▶ _Activity_
Could you repeat the records below exactly, leaving out any pictures?

::: Extracted material :::

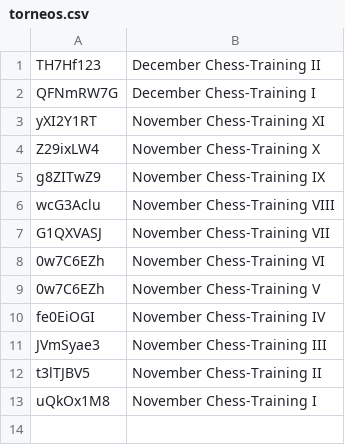
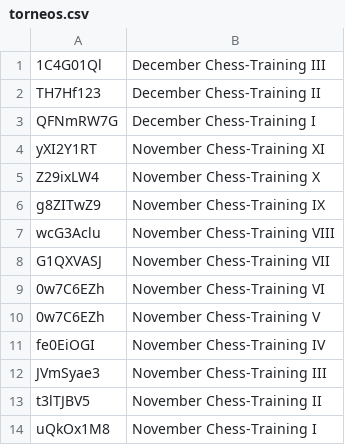
Before and after one commit to jc-altgr-dev/AjedrezNomada, a CSV file: tournament/lichessitos/torneos.csv, drawn as a sheet; the diff names each change by its address in the sheet, - before the commit and + after, or states it on an @@ line.

```diff
--- a/tournament/lichessitos/torneos.csv
+++ b/tournament/lichessitos/torneos.csv
+row 1: 1C4G01Ql | December Chess-Training III
```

:::

▶ _Solution below_
Before and after one commit to jc-altgr-dev/AjedrezNomada, a CSV file: tournament/lichessitos/torneos.csv, drawn as a sheet; the diff names each change by its address in the sheet, - before the commit and + after, or states it on an @@ line.

```diff
--- a/tournament/lichessitos/torneos.csv
+++ b/tournament/lichessitos/torneos.csv
+row 1: 1C4G01Ql | December Chess-Training III
```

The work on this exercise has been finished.